** Opening Provided material block **

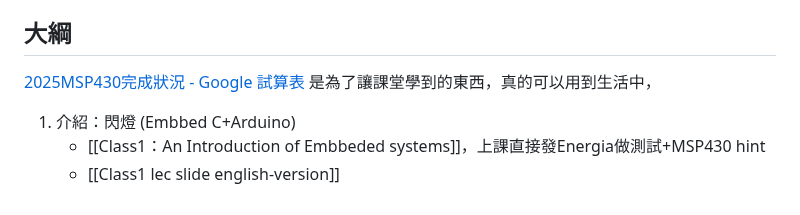
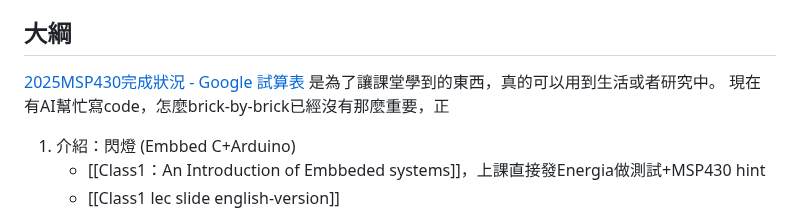
Before and after one commit to eddLai/MSP430_NOTE, a Markdown page: Overview.md, the part around the change. GitHub-like rendering.

Commit message:
vault backup: 2025-04-03 14:56:33

```diff
--- a/Overview.md
+++ b/Overview.md
@@ -1,7 +1,8 @@
 [CCS Note Content | CCS 教學系列目錄. 入門系列文章 | by Hsueh-Ju Wu 吳學儒 | TI Code Composer Studio | Medium](https://medium.com/ti-tms320f2837xd/ccs-note-content-ccs-%E6%95%99%E5%AD%B8%E7%B3%BB%E5%88%97%E7%9B%AE%E9%8C%84-590100673feb)
 ## 大綱
 [2025MSP430完成狀況 - Google 試算表](https://docs.google.com/spreadsheets/d/1Q5lRjRBiwN_YJWAx8VdnXJqRml5ew77iE20tfGScxh0/edit?gid=0#gid=0)
-是為了讓課堂學到的東西，真的可以用到生活中，
+是為了讓課堂學到的東西，真的可以用到生活或者研究中。
+現在有AI幫忙寫code，怎麼brick-by-brick已經沒有那麼重要，正
 1. 介紹：閃燈 (Embbed C+Arduino)
 	- [[Class1：An Introduction of Embbeded systems]]，上課直接發Energia做測試+MSP430 hint
 	- [[Class1 lec slide english-version]]
```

** Closing Provided material block **

What you are asked to do:
An exact copy of every entry, without pictures, should be your output.

Output for this task:
Before and after one commit to eddLai/MSP430_NOTE, a Markdown page: Overview.md, the part around the change. GitHub-like rendering.

Commit message:
vault backup: 2025-04-03 14:56:33

```diff
--- a/Overview.md
+++ b/Overview.md
@@ -1,7 +1,8 @@
 [CCS Note Content | CCS 教學系列目錄. 入門系列文章 | by Hsueh-Ju Wu 吳學儒 | TI Code Composer Studio | Medium](https://medium.com/ti-tms320f2837xd/ccs-note-content-ccs-%E6%95%99%E5%AD%B8%E7%B3%BB%E5%88%97%E7%9B%AE%E9%8C%84-590100673feb)
 ## 大綱
 [2025MSP430完成狀況 - Google 試算表](https://docs.google.com/spreadsheets/d/1Q5lRjRBiwN_YJWAx8VdnXJqRml5ew77iE20tfGScxh0/edit?gid=0#gid=0)
-是為了讓課堂學到的東西，真的可以用到生活中，
+是為了讓課堂學到的東西，真的可以用到生活或者研究中。
+現在有AI幫忙寫code，怎麼brick-by-brick已經沒有那麼重要，正
 1. 介紹：閃燈 (Embbed C+Arduino)
 	- [[Class1：An Introduction of Embbeded systems]]，上課直接發Energia做測試+MSP430 hint
 	- [[Class1 lec slide english-version]]
```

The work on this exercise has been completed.